Tue, 04-01-2008 - 2:01pm

Aluminium's vaccine boost explained

01 April 2008

Researchers based in the Netherlands and Belgium have worked out how aluminium salts - widely used to boost the effectiveness of vaccines - stimulate the immune system.

Adjuvants such as aluminium hydroxide or phosphate, collectively referred to as 'alum' by doctors, are commonly added to vaccines to boost the production of antibody. But exactly how they work is not known.

Now, the group of Bart Lambrecht at the Erasmus University Medical Centre in Rotterdam, Netherlands, together with colleagues at the University of Ghent, Belgium, have found that aluminium hydroxide stimulates dendritic cells - responsible for kicking-off the body's immune response.

Previous studies had shown that the compound had no effect on these white blood cells in vitro.
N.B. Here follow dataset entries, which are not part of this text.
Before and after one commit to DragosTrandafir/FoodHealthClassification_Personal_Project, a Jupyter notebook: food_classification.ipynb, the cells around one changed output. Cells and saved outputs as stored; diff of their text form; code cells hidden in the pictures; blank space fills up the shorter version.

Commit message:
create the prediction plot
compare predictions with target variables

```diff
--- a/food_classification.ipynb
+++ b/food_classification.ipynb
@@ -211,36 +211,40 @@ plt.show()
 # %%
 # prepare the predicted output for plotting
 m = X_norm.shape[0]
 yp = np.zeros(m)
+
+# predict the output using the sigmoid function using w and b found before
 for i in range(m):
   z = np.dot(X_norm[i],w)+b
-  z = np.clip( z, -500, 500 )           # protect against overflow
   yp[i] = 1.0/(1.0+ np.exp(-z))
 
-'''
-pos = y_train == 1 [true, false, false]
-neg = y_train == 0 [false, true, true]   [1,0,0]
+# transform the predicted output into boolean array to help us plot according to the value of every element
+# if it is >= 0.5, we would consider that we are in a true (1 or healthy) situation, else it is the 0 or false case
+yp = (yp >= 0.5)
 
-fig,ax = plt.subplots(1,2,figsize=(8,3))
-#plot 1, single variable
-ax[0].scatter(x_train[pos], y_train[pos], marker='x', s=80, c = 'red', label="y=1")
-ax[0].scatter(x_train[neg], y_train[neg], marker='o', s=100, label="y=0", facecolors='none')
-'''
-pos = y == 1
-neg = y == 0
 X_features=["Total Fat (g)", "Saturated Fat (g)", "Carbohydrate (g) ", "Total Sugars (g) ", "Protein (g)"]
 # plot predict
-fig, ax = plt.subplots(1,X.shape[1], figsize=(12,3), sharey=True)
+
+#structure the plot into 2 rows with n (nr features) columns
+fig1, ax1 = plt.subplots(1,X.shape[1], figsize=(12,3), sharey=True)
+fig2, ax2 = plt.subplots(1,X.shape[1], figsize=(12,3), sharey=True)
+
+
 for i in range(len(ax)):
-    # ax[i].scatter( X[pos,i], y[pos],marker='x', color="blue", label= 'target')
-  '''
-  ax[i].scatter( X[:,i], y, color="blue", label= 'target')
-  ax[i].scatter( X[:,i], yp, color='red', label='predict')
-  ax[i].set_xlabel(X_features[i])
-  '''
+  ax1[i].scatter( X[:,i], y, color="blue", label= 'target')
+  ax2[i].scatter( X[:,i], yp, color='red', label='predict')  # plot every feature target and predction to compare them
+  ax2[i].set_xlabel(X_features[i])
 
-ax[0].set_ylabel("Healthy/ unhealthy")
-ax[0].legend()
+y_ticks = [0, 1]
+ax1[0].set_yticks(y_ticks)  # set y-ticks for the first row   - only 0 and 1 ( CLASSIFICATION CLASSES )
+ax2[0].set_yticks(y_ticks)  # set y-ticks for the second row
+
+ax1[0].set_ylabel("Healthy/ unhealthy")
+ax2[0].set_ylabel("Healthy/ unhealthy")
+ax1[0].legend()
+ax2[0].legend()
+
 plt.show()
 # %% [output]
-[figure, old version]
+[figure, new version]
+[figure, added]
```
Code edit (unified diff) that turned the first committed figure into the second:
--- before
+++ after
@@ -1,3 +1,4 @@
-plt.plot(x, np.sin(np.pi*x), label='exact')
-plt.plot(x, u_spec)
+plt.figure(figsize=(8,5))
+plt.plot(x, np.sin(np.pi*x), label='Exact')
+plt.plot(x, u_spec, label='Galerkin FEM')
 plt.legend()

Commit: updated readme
But when Lambrecht's group examined the adjuvant's effect on mice, they found it did stimulate them indirectly - by triggering the release of uric acid, which acts as a chemical danger signal in the body.

The group found that aluminium hydroxide kills a small number of cells when it is injected. These dying cells produce uric acid - the key ingredient that was missing from the earlier in vitro studies - which increases the response of mouse dendritic cells to the vaccine.

An earlier paper in Science had also described in vivo consequences of alum injection, but Lambrecht believes that his work has uncovered the root of the immune system's response to adjuvants. 'The Science paper describes what happens in the spleen a week after the injection,' says. 'But we have shown the immediate reaction.'

Lambrecht hopes that his results will help to develop improved vaccines. 'One annoying thing about the existing adjuvants is that they don't activate the cellular immune response very well,' he says. 'In our current research, we are trying to modify the uric acid response to improve that.' He points out that his research supports earlier suggestions that uric acid itself could be used as an adjuvant instead of aluminium salts - perhaps removing the pain that some patients feel after vaccination.

Jonathan Austyn, a professor of immunobiology at the University of Oxford praised the work, but doesn't think the study completely explains how adjuvants work. 'Lambrecht et al haven't definitively shown how uric acid is involved in the phenomenon,' Austyn says.

References

1 M Kool et al, J. Exp. Med., 2008, DOI: 10.1084/jem.20071087.

2 M B Jordan et al, Science 2004, 304, 1808. (DOI: 10.1126/science.1089926)

http://www.rsc.org/chemistryworld/News/2008/April/01040801.asp